Stow began writing his next novel in 1969, but more than ten years passed before The Visitants, based on his Papua New Guinea experiences, was published. Stow wrote other novels, set in the English areas in which he lived, but he published little after 1990.
Throughout his creative work, Stow most frequently dramatised the metaphysical dilemmas of his characters, and he explored the isolation of a European consciousness in an Australian environment to great effect. The diverse narrative techniques found in his fiction have led some critics to identify him as an early practitioner of postmodernist ideas. Stow's contribution to Australian literature attracted many awards and honours, including the Britannica-Australia Award in 1966 and the Patrick White Literary Award in 1979. Although he continued to live in England, Stow retained his strong connection with Geraldton, Western Australia, through the Randolph Stow Fiction and Poetry Award established in 1987.
Stow died in hospital near his home in the Essex village of Old Harwich.
(Sources: Anthony J. Hassall 'Randolph Stow November 28, 1935-', Dictionary of Literary Biography, Volume 260: Australian Writers, 1915-1950. Ed. Selina Samuels. ( 2002): 382-391); Anthony J. Hassall Strange Country : A Study of Randolph Stow (1990); John Hetherington, 'Randolph Stow : Young Man In No Hurry', Forty-Two Faces (1962): 242-247)).
''When a succession of murders shatters the tranquillityof an East Anglian seafaring town, irrational suspicion spreads like a contagious plague.

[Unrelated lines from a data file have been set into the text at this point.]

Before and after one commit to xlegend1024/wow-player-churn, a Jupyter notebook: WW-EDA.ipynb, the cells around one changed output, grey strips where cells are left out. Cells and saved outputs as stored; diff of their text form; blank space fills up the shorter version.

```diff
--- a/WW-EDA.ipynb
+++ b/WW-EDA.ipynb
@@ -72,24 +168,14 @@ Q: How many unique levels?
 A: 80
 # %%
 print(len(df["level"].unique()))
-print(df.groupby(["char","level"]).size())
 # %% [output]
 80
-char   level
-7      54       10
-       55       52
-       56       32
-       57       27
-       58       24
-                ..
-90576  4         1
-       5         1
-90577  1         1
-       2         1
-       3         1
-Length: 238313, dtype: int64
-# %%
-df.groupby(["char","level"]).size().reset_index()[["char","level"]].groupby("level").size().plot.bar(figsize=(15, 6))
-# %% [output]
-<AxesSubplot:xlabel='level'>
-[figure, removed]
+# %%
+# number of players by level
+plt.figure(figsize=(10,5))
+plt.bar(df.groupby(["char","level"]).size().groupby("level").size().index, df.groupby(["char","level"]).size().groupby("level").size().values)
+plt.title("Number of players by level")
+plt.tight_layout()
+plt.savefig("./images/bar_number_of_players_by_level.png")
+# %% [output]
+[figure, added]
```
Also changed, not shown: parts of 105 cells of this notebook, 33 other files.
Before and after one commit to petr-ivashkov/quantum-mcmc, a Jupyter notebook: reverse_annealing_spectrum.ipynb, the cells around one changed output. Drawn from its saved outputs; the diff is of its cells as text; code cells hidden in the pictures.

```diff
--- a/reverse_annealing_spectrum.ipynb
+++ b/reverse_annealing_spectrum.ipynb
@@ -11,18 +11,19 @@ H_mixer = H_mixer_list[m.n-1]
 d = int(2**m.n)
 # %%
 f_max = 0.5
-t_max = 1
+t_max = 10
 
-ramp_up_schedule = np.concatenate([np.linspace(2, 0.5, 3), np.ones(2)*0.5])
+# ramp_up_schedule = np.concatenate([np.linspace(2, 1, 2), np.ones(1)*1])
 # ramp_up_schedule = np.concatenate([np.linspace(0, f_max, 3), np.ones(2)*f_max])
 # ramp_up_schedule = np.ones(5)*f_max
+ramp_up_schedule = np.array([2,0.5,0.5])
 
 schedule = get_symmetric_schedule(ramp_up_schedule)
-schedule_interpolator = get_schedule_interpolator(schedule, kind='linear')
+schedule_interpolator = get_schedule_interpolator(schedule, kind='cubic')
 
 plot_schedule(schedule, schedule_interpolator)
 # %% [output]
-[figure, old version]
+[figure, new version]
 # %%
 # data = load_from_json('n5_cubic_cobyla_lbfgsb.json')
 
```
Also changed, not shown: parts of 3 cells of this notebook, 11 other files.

In the murky pubs and on the cobbled street corners gossip is rife. Could Frank de Vere have shot his own wife through the head? Could Greg be the mad-dog killer of his brother?'
yMidnite : The Story of a Wild Colonial BoyMelbourne:Cheshire,1967Z3207771967single work children's fiction children's historical fiction satire humour A not-so-bright highwayman keeps getting arrested, but his clever animal friends always help him escape, until one day he finally becomes successful enough to begin living like an honest man. (Libraries Australia record).